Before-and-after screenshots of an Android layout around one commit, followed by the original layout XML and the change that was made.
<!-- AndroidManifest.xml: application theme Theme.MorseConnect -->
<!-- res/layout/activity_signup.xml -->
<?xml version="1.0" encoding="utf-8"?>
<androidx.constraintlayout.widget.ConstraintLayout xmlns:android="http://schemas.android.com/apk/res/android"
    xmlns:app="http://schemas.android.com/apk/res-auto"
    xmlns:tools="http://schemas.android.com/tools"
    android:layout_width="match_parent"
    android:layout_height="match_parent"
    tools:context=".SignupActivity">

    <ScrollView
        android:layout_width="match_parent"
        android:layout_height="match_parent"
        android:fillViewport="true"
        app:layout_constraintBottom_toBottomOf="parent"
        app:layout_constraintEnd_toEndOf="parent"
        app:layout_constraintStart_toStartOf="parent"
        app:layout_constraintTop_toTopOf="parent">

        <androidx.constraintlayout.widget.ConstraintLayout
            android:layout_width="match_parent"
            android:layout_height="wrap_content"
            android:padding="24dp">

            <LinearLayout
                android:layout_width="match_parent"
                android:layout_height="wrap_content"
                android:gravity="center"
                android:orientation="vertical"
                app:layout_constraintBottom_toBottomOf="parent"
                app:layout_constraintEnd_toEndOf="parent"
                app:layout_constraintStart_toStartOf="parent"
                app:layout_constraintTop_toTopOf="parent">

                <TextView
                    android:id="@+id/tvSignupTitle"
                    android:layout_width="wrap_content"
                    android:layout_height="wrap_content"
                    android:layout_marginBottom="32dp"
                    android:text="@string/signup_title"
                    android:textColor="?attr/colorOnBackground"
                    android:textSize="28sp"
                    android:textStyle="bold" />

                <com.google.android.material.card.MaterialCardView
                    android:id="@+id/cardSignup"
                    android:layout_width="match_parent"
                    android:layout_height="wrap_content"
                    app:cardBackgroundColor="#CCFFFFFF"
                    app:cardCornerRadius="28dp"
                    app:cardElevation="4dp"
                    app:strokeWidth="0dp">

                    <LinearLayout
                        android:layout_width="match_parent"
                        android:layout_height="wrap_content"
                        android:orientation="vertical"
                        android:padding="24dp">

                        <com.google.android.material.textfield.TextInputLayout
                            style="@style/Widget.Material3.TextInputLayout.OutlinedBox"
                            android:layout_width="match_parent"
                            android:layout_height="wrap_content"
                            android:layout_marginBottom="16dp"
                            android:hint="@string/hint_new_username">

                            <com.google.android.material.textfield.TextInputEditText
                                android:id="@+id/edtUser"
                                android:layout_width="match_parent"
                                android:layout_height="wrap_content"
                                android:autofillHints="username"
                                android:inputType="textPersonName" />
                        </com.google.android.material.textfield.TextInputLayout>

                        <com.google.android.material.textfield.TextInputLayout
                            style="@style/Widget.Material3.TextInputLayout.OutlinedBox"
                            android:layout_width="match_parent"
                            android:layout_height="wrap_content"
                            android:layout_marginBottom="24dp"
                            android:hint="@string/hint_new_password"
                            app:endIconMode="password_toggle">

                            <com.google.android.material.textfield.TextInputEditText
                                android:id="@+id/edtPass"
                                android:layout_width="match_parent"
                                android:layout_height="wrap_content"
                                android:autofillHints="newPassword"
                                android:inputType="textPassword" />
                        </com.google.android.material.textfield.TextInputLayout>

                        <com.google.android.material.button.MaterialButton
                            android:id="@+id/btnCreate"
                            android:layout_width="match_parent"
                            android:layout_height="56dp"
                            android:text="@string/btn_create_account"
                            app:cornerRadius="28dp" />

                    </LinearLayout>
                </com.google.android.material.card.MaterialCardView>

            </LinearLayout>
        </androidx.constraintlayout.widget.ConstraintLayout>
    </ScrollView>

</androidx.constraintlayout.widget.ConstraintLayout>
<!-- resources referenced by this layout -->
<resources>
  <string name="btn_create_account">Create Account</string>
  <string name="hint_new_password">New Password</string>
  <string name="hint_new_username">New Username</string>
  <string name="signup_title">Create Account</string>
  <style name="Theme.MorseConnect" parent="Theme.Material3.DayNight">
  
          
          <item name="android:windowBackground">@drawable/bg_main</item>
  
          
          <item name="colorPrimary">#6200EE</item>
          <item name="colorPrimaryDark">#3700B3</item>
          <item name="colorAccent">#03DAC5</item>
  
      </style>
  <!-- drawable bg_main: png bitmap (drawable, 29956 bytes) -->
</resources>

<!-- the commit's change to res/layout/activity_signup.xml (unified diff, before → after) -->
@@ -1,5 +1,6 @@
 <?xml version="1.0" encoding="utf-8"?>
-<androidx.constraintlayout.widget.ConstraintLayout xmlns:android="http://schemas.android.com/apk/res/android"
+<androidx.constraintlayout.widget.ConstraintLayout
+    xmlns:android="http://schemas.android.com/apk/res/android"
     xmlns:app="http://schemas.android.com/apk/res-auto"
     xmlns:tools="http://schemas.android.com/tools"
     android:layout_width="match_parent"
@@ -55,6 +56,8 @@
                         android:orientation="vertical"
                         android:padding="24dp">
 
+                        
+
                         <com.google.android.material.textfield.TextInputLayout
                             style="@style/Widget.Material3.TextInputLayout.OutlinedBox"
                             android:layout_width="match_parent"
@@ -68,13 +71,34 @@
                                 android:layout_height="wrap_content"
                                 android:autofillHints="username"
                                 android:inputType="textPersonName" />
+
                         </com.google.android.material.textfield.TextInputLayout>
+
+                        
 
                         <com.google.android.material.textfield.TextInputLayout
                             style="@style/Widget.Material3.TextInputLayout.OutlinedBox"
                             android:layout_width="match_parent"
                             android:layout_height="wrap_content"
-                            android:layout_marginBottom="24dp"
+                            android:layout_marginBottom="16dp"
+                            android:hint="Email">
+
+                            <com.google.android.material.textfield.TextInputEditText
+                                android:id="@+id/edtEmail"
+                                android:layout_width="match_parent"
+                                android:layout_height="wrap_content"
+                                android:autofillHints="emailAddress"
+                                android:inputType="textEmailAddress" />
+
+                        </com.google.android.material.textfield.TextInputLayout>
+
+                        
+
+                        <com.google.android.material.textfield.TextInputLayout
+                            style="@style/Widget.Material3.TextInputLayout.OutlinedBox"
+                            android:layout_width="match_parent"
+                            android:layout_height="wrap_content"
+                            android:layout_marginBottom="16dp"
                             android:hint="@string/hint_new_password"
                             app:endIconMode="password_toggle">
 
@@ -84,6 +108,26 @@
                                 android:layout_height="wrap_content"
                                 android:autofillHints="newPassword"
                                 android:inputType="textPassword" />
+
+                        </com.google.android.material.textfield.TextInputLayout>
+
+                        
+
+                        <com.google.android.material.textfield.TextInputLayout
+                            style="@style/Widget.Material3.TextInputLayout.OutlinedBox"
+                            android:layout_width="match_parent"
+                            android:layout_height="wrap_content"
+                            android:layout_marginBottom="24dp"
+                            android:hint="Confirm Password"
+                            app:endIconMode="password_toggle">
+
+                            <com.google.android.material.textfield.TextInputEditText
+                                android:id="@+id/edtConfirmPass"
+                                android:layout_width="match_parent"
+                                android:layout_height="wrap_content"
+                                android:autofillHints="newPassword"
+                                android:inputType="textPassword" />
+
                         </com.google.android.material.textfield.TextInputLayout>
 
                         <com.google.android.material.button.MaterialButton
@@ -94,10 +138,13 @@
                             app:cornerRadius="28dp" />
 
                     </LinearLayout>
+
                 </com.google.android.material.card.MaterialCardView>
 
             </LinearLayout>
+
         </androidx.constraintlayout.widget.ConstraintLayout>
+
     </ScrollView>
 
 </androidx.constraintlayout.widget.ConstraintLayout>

* * *

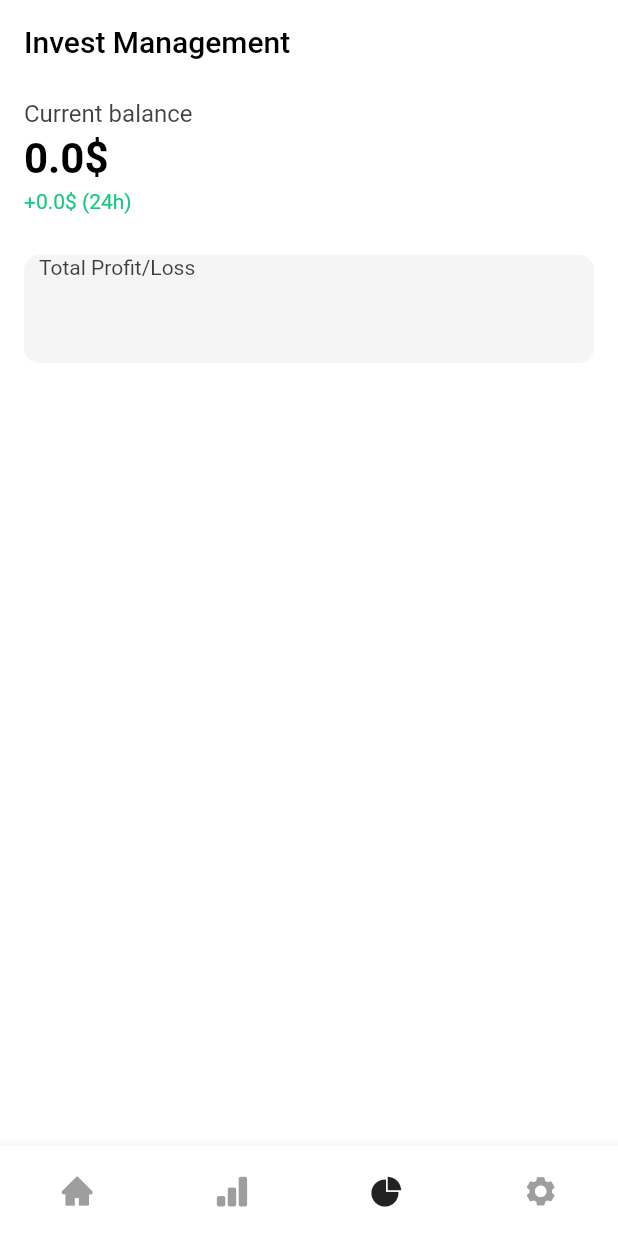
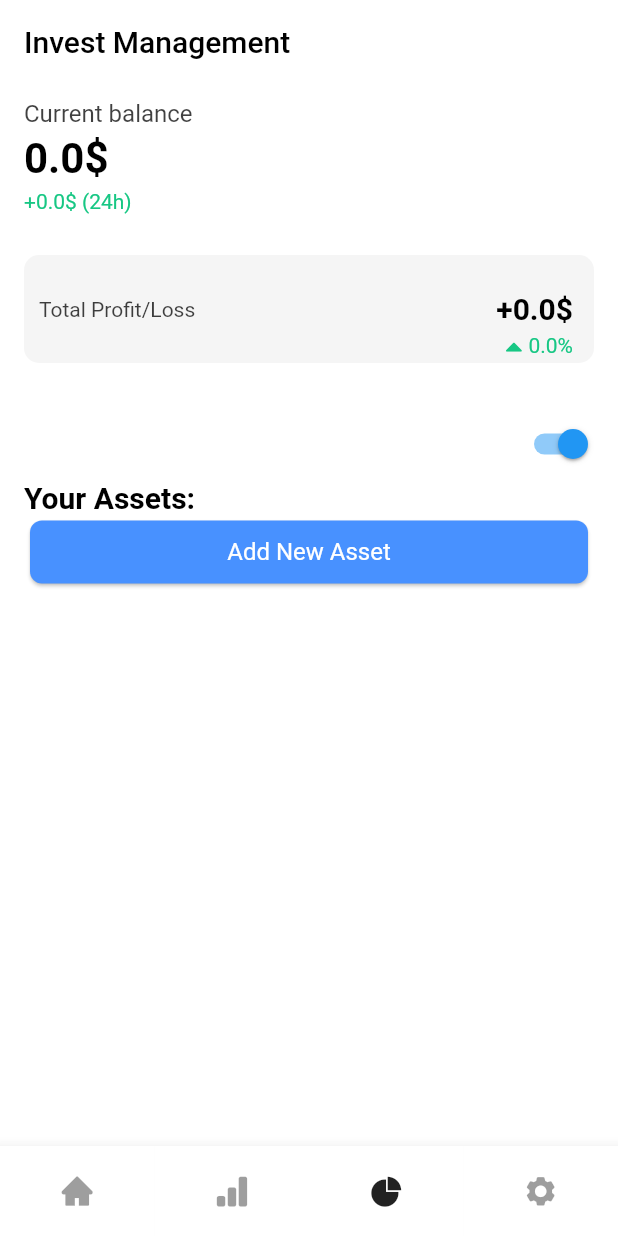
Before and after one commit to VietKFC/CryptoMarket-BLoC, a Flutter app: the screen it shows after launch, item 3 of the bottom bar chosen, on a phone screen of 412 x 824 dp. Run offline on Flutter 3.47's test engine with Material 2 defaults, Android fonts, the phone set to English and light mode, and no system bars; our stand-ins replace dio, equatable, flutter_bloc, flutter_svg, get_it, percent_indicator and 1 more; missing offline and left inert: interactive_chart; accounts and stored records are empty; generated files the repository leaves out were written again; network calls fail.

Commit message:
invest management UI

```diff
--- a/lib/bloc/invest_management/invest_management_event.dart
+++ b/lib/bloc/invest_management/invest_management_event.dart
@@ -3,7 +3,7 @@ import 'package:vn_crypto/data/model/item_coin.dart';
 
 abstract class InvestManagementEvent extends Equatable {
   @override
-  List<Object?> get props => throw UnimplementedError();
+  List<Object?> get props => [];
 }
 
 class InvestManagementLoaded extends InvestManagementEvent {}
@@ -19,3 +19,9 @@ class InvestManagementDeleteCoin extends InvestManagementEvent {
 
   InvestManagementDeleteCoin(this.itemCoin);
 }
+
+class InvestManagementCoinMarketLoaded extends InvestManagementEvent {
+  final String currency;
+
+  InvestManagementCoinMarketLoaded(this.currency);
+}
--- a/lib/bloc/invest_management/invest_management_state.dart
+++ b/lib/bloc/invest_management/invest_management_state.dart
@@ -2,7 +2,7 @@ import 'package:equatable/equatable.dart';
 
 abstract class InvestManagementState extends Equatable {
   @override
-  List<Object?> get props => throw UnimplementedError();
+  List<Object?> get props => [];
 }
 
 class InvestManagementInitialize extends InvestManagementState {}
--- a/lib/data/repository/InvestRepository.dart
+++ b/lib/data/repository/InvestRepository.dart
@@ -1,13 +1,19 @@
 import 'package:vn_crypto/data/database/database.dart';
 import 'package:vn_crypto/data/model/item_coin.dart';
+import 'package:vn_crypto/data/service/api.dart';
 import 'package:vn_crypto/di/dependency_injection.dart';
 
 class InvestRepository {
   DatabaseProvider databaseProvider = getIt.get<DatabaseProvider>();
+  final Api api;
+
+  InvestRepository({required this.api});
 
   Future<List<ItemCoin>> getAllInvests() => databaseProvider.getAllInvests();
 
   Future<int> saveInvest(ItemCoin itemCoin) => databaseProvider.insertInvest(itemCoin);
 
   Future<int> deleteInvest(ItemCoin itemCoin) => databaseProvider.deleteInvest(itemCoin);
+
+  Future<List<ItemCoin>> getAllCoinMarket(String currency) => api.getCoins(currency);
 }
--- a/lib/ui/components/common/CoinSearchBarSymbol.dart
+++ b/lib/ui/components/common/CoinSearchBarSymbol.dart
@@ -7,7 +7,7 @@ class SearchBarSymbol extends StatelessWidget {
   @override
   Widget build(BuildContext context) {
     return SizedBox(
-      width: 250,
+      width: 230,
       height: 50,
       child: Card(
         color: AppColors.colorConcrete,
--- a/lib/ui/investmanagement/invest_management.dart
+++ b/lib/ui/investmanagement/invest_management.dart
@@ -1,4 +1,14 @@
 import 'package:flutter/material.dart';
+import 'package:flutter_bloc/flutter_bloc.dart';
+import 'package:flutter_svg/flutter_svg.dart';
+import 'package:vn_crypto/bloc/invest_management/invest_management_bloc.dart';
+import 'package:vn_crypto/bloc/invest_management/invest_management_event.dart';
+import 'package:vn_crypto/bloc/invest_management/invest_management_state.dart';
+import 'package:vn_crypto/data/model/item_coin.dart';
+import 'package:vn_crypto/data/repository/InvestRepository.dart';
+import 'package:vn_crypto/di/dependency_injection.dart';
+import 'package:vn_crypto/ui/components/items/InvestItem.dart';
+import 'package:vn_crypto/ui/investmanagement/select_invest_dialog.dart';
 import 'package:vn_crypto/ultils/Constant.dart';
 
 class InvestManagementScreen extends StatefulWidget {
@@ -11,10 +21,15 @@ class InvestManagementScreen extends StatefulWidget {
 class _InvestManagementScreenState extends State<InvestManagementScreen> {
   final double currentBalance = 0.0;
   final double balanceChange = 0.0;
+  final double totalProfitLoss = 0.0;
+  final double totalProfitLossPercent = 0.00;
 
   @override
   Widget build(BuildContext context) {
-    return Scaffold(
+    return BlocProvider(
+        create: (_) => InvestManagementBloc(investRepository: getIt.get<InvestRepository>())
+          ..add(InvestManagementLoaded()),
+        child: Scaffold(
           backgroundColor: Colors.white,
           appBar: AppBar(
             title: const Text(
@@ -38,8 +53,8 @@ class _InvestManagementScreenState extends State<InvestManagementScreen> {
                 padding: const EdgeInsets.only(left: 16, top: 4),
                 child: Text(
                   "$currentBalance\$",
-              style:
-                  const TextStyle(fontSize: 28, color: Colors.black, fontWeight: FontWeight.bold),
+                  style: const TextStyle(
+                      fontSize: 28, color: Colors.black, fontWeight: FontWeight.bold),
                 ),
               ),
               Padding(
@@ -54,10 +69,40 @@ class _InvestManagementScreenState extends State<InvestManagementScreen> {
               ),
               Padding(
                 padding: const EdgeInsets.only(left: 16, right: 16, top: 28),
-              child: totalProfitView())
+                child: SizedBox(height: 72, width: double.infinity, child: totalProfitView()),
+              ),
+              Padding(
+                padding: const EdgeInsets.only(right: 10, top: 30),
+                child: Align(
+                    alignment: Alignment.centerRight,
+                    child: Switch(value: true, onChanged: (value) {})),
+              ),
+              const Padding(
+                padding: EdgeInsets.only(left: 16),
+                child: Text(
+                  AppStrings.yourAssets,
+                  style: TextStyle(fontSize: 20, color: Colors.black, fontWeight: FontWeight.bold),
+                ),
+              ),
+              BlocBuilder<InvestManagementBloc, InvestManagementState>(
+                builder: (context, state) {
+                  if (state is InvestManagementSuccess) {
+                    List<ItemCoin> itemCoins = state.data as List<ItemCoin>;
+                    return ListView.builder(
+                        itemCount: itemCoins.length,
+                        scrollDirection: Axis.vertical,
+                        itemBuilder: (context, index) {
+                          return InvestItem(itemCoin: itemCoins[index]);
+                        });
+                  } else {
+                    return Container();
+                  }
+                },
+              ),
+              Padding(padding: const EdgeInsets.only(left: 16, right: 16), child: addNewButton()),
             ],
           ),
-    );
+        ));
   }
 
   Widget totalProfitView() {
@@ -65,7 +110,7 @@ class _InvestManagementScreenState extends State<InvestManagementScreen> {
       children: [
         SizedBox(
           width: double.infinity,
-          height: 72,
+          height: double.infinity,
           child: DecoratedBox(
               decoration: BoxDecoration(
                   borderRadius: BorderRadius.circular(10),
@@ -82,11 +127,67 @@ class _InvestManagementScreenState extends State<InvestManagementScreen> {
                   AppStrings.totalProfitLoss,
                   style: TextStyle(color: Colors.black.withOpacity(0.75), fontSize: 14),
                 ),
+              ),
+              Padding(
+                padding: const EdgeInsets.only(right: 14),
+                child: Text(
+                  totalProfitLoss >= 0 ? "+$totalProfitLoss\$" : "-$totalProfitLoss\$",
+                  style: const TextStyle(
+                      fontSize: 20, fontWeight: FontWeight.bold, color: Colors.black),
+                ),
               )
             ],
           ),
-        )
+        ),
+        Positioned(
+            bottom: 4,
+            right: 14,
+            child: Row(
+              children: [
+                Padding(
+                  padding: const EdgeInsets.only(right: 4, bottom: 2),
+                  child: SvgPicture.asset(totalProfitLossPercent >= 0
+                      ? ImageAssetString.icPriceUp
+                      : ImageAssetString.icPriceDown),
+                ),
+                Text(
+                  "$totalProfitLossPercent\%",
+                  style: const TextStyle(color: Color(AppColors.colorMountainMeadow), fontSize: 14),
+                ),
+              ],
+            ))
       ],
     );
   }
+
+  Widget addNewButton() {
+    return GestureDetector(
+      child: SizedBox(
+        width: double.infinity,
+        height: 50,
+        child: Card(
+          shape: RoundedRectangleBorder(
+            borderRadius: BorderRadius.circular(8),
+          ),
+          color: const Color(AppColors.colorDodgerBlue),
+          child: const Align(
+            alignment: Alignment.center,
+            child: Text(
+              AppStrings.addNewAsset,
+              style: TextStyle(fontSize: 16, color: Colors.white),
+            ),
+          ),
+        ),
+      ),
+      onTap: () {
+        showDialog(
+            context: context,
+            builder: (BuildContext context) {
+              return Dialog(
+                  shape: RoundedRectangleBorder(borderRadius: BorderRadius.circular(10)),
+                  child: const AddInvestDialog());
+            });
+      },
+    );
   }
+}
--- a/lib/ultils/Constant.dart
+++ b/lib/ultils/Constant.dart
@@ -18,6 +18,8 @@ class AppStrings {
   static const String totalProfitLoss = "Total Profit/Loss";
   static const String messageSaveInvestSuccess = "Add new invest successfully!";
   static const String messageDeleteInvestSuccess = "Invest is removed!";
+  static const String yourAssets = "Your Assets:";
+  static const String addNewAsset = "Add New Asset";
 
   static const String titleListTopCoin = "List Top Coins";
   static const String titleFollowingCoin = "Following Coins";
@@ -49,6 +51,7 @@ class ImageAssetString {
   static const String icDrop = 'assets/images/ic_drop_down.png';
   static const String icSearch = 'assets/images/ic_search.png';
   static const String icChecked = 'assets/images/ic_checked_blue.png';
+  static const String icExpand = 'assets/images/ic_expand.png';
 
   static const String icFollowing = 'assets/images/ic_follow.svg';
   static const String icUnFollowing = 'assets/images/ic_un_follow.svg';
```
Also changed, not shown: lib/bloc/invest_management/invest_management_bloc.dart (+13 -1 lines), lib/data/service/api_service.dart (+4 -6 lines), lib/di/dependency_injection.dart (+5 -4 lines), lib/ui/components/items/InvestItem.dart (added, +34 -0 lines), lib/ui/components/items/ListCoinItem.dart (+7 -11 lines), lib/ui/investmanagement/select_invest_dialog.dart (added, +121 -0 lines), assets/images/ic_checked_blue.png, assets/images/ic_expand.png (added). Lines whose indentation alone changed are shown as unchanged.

What you are asked to do >>
Among the lines above, return each one holding the string "AppStrings".

Solved problem >>
+                  AppStrings.yourAssets,
                   AppStrings.totalProfitLoss,
+              AppStrings.addNewAsset,
@@ -18,6 +18,8 @@ class AppStrings {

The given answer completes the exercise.